No power on earth has the power to prevent the above prophetic message that I write from becoming reality, not even these four people themselves. I write under inspiration from and with authority from, God, the true God, Jehovah.
cc all Mormon barristers
THIS IS ANOTHER AN IMPORTANT MESSAGE FROM ME:
Mayor Warren Wilhelm aka Bill de Blasio is the clean-up man, if the Mormon Church of Satan/CIA succeed in their planned nuclear bomb attack on the Hudson River. His administration is already prepared to hold tribunals and immediately execute some of the “troublemakers” (30,000 bananas; nationwide: 30,000 guillotines, to be continued).
Partial List of Scapegoats, if the Mormon Church of Satan/CIA succeed in their nuclear bomb attack on the Hudson River:
Former President Barack “Hussein” Obama
Former Advisor to the President, Valerie “June” Jarrett
Former Homeland Security Director “Jeh” Johnson
Newark Mayor Ras Baraka
Minnesota Congressman FBI agent Keith “Ellison”
New York Congressman FBI agent Hakim Jeffries
Former leader of the CIA’s Black Panthers: FBI agent “Malik Zulu Shabazz”
Former Public Relations Spokesman for the Mormon Church of Satan: FBI agent “Ahmad” Corbitt (recently returned from assignment in the Dominican Republic)
[greasy looking Latino American man and African American man made up to look like former President Barack Hussein Obama wearing Joseph Smith’s white shirt] https://www.vividseats.com/theatre/hamilton-tickets.html
[Former presidential candidate Joseph Smith (1844), author of “U.S. Constitution hanging by a thread” prophecy:]
The purpose of this website is to expose the Mormon Church of Satan and all enemies of Jesus Christ the Way the Truth the Life, the Prince of Peace.
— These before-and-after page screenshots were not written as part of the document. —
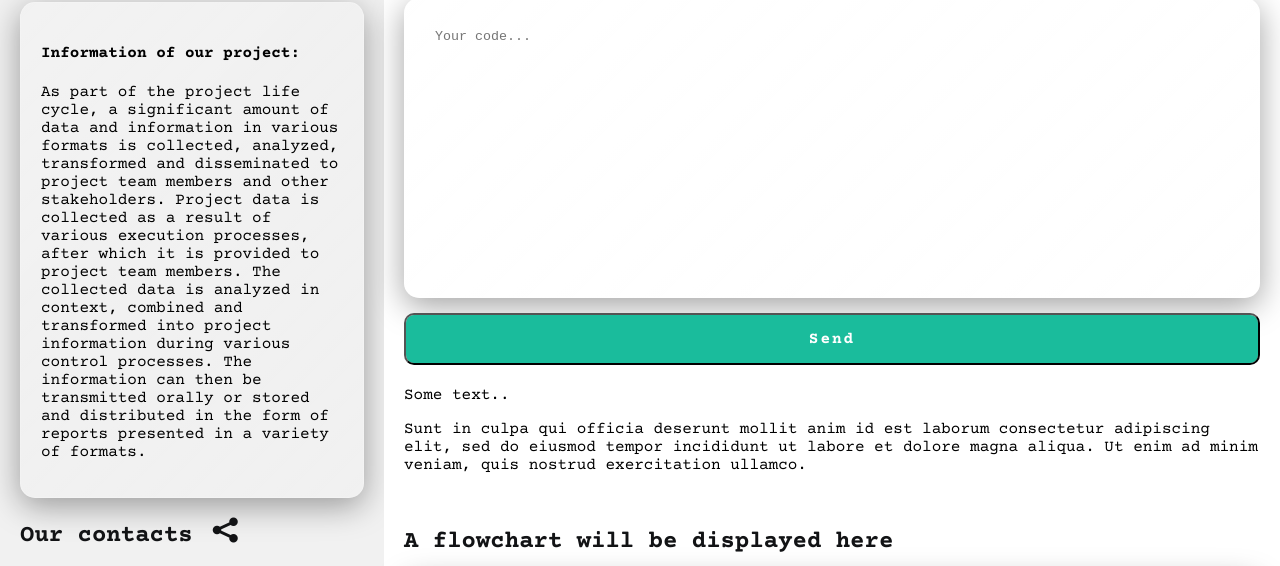
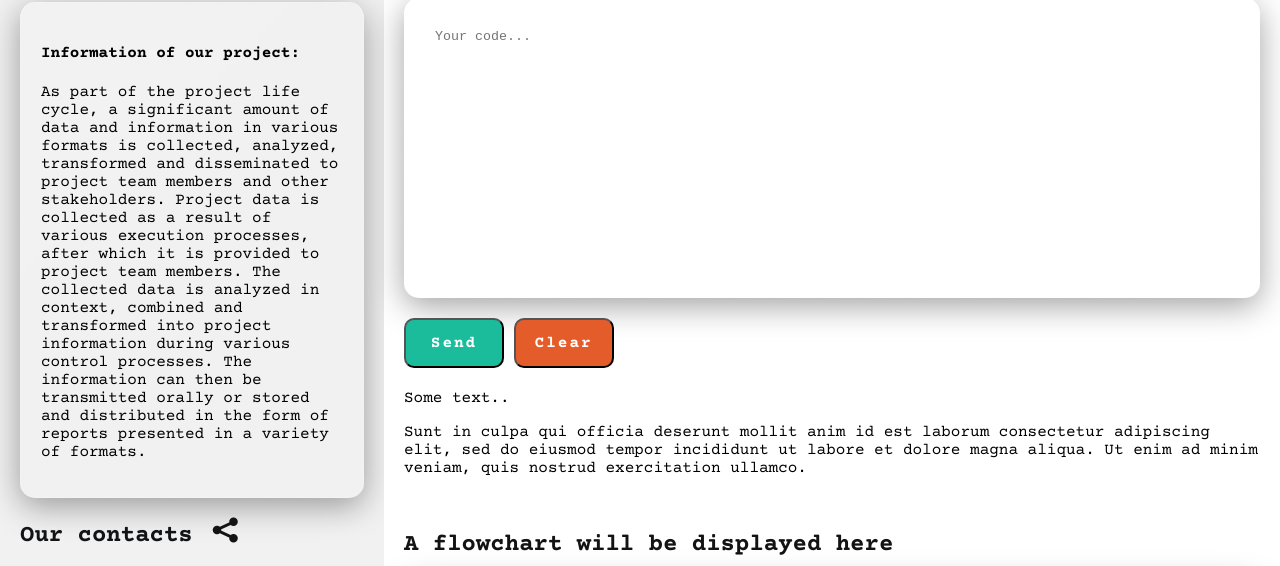
Before and after one commit to chyrkovmaksym/flowcharts, a plain HTML site: page index.html in a window 1280 px wide. Shown: the part 495-1061 px from the top of the page. Drawn offline with nearby package versions, Linux system fonts and the light colour scheme; no server answers; files whose address does not match are found by name.

Commit message:
created reset button

```diff
--- a/index.html
+++ b/index.html
@@ -63,7 +63,10 @@
         <div class="main">
             <h2 class="headers">Let's start creating a flowchart</h2>
             <textarea name="code" id="code" class="code_" style="height: 300px;" placeholder="Your code..."></textarea>
-            <button id="button" class="button">Send</button>
+            <div class="buttons-code">
+                <button id="button-send" class="button-send">Send</button>
+                <button id="button-clear" class="button-clear">Clear</button>
+            </div>
             <p>Some text..</p>
             <p>Sunt in culpa qui officia deserunt mollit anim id est laborum consectetur adipiscing elit, sed do eiusmod
                 tempor incididunt ut labore et dolore magna aliqua. Ut enim ad minim veniam, quis nostrud exercitation
--- a/scripts/main.js
+++ b/scripts/main.js
@@ -3,15 +3,20 @@ import { Cleaner } from './cleancode.js';
 import { finder, X, Y } from './test.js';
 
 const code = document.getElementById('code');
-const button = document.getElementById('button');
+const buttonSend = document.getElementById('button-send');
+const buttonClear = document.getElementById('button-clear');
 
 let resultOfProgramm = [];
 let resultOfCleaner = [];
 
-button.addEventListener('click', () => {
+buttonSend.addEventListener('click', () => {
   const cleanedCode = new Cleaner(code.value);
   resultOfCleaner = cleanedCode.getResult();
   const parsedCode = new BlockBuilder(resultOfCleaner);
   resultOfProgramm = parsedCode.getResult();
   finder(resultOfProgramm, X, Y);
 });
+
+buttonClear.addEventListener('click', () => {
+  location.reload();
+});
--- a/styles/style.css
+++ b/styles/style.css
@@ -254,20 +254,39 @@ footer * {
     margin: 0;
 }
 
-input,
-button {
-    font-size: 1em;
-    padding: 1em;
+.buttons-code {
     width: 100%;
-    border-radius: 5px;
+    margin-top: 15px;
     margin-bottom: 5px;
 }
 
-/*button {
-    background-color: #c7940a;
+.button-send {
+    background-color: #1abc9c;
+    margin-bottom: 5px;
     color: #ffffff;
+    width: 100px;
+    height: 50px;
+    border-radius: 10px;
+    font-family: 'Courier Prime', monospace;
+    font-weight: bold;
+    font-size: 16px;
+    letter-spacing: 2px;
+    transition: .15s ease-in-out;
 }
-*/
+
+.button-clear {
+    background-color: #e45c2a;
+    margin-bottom: 5px;
+    color: #ffffff;
+    width: 100px;
+    height: 50px;
+    border-radius: 10px;
+    font-family: 'Courier Prime', monospace;
+    font-weight: bold;
+    font-size: 16px;
+    letter-spacing: 2px;
+    transition: .15s ease-in-out;
+}
 
 .copyright {
     height: auto;
```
This website is also the beginning of a presidential campaign to elect Caroline Kennedy President of the United States. I prayed to Jehovah God to please, by means of His son Christ Jesus, please, arrange national events and world events in such a manner such that Caroline Kennedy is elected President of the United States. I know Jehovah God hears my prayer and will answer my prayer because that particular prayer of mine is one of my deepest desires and Jehovah God has promised me that he will satisfy all of my deepest desires. All of the information posted at this website is interconnected; directly connected to the Mormon Church of Satan’s illegal sting operation surrounding Jehovah’s Witnesses worldwide, and me. The illegal sting operation that encompasses every human being on earth, and has resulted in the LEGAL CASE, unlike any other, ever. The LEGAL CASE, headed to The Hague, Netherlands. cc all Mormon attorneys
Maintain Your Focus on Jesus!
Concluding talk, Jehovah’s Witnesses Convention 2015, worldwide